Search the listing below for the word "Category", and copy every line in which it turns up.

> **Data extract**
------------------------------------------------

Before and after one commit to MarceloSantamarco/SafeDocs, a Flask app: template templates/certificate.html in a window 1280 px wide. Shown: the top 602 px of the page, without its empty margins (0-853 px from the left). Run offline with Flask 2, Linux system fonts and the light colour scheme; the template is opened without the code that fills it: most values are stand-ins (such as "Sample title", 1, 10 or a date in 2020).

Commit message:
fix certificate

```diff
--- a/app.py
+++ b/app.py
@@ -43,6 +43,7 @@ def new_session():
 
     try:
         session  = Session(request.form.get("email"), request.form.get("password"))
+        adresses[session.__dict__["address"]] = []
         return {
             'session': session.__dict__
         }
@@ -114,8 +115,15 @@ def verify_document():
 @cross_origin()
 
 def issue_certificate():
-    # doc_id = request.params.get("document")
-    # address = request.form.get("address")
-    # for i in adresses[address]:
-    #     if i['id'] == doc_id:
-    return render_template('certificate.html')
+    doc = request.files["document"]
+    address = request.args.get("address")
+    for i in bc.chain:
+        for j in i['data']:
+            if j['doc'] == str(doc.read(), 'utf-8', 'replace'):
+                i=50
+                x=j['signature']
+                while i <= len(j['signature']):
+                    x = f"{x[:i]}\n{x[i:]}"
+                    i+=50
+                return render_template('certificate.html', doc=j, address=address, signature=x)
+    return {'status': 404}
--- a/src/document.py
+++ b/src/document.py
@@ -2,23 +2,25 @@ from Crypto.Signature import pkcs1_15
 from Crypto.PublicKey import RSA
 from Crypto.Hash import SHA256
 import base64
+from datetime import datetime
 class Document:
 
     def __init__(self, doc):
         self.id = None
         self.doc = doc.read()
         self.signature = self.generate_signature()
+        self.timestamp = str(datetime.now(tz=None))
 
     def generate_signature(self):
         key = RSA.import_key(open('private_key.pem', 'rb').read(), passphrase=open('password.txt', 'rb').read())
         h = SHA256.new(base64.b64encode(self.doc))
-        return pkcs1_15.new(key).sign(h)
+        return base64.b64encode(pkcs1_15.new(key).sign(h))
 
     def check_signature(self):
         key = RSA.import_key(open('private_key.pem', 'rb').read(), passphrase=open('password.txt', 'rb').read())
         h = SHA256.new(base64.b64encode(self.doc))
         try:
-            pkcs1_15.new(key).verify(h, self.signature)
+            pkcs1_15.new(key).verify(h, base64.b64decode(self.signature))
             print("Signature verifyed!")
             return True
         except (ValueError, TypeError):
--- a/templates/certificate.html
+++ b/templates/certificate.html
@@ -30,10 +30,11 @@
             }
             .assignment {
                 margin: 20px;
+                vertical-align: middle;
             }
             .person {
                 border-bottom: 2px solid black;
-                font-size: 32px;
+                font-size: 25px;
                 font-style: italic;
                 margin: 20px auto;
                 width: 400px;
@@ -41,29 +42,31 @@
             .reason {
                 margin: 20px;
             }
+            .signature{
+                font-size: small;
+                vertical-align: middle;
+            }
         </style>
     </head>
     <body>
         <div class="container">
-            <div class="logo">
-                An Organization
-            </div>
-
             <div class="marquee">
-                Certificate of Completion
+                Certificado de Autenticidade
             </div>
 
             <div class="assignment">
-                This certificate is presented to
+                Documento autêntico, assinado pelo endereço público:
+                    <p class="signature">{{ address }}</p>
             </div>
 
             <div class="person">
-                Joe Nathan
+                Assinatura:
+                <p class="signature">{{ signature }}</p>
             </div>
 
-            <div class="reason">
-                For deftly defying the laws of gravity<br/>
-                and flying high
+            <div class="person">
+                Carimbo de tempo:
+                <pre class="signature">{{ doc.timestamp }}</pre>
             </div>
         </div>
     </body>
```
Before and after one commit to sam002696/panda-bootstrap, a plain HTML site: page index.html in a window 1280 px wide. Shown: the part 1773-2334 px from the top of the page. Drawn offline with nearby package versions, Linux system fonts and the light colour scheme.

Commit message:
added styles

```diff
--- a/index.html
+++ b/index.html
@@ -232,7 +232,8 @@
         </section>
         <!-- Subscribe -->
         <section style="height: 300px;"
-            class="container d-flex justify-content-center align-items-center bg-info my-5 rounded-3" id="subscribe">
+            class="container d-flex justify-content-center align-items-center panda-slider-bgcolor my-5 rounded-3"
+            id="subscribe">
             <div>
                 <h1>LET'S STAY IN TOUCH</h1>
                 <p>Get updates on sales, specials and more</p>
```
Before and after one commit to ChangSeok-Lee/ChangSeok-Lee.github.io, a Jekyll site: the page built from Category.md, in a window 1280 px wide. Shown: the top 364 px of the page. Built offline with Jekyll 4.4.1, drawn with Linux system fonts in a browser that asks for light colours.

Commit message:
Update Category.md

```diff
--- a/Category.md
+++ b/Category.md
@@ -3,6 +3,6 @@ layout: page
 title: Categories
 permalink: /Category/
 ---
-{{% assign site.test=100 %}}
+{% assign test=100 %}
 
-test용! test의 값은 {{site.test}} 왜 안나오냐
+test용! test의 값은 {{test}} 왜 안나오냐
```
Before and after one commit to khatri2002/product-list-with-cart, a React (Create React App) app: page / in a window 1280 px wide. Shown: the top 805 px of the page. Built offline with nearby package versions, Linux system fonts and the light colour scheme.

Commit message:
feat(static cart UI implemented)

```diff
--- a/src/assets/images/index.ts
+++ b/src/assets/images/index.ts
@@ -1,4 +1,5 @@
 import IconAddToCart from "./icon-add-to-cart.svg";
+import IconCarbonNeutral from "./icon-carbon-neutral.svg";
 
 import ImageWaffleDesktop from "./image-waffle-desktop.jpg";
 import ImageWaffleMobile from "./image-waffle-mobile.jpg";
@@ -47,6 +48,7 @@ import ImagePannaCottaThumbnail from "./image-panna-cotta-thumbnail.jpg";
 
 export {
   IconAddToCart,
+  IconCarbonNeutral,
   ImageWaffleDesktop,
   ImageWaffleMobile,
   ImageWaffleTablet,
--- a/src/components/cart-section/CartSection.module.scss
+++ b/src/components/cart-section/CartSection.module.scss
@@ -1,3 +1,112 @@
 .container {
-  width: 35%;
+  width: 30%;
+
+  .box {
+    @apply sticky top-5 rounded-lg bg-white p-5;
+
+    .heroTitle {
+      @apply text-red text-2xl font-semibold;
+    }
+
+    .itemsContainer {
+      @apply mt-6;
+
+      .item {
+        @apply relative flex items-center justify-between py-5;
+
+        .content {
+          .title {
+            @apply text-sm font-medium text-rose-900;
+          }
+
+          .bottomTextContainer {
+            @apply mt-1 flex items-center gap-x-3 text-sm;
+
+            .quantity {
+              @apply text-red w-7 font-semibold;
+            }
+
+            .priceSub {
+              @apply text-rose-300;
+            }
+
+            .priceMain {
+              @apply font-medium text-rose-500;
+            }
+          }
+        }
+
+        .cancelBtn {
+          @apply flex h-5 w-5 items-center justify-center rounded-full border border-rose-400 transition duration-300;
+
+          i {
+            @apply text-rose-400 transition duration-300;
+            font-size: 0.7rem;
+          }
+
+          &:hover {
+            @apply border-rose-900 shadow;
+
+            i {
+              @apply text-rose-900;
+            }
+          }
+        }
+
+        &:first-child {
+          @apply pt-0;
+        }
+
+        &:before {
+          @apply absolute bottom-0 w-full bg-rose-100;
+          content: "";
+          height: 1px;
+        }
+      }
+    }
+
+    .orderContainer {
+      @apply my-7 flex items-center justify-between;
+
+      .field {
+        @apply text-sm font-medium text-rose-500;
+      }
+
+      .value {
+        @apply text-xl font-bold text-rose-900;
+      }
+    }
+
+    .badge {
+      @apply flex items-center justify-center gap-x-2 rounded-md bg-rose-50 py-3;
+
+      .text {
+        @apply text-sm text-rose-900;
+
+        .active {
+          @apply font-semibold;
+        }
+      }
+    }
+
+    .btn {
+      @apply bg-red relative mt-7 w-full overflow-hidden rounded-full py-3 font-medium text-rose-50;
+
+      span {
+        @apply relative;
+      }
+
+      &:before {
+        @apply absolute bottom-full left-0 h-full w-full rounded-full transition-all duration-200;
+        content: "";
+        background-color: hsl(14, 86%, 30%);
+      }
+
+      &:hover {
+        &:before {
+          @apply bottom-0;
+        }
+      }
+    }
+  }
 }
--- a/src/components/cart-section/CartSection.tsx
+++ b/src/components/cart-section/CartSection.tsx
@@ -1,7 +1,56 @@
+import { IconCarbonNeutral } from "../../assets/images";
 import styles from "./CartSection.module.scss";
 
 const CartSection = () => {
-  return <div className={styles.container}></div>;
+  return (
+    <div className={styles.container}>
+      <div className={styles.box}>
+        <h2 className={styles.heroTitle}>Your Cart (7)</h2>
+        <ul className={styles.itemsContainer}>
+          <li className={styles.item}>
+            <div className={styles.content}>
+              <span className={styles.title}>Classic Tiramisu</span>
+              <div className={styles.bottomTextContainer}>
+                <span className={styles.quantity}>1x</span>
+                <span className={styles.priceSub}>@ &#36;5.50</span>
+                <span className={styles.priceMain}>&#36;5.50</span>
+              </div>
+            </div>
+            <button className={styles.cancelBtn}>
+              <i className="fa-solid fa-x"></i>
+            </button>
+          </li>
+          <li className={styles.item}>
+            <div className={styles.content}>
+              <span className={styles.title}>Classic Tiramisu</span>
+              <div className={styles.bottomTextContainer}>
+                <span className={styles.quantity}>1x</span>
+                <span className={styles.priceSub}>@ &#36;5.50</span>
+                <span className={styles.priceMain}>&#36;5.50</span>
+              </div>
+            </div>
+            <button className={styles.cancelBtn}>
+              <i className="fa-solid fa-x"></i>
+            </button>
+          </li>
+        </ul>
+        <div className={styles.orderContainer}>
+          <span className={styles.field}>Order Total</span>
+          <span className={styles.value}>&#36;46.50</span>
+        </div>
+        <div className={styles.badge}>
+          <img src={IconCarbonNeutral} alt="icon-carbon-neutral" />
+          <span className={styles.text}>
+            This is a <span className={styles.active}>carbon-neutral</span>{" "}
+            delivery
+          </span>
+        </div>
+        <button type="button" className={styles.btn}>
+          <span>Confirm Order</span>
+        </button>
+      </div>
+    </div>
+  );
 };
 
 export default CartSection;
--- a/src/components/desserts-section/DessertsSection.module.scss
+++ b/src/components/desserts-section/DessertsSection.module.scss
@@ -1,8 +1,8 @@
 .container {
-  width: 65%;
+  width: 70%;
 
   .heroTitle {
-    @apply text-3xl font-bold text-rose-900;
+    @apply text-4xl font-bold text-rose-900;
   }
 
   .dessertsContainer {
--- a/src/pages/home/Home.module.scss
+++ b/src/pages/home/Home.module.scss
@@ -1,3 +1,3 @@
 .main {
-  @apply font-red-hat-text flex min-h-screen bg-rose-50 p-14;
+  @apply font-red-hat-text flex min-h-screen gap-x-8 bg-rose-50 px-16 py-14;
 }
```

------------------------------------------------

> **Written reply**
Before and after one commit to ChangSeok-Lee/ChangSeok-Lee.github.io, a Jekyll site: the page built from Category.md, in a window 1280 px wide. Shown: the top 364 px of the page. Built offline with Jekyll 4.4.1, drawn with Linux system fonts in a browser that asks for light colours.
Update Category.md
--- a/Category.md
+++ b/Category.md
 permalink: /Category/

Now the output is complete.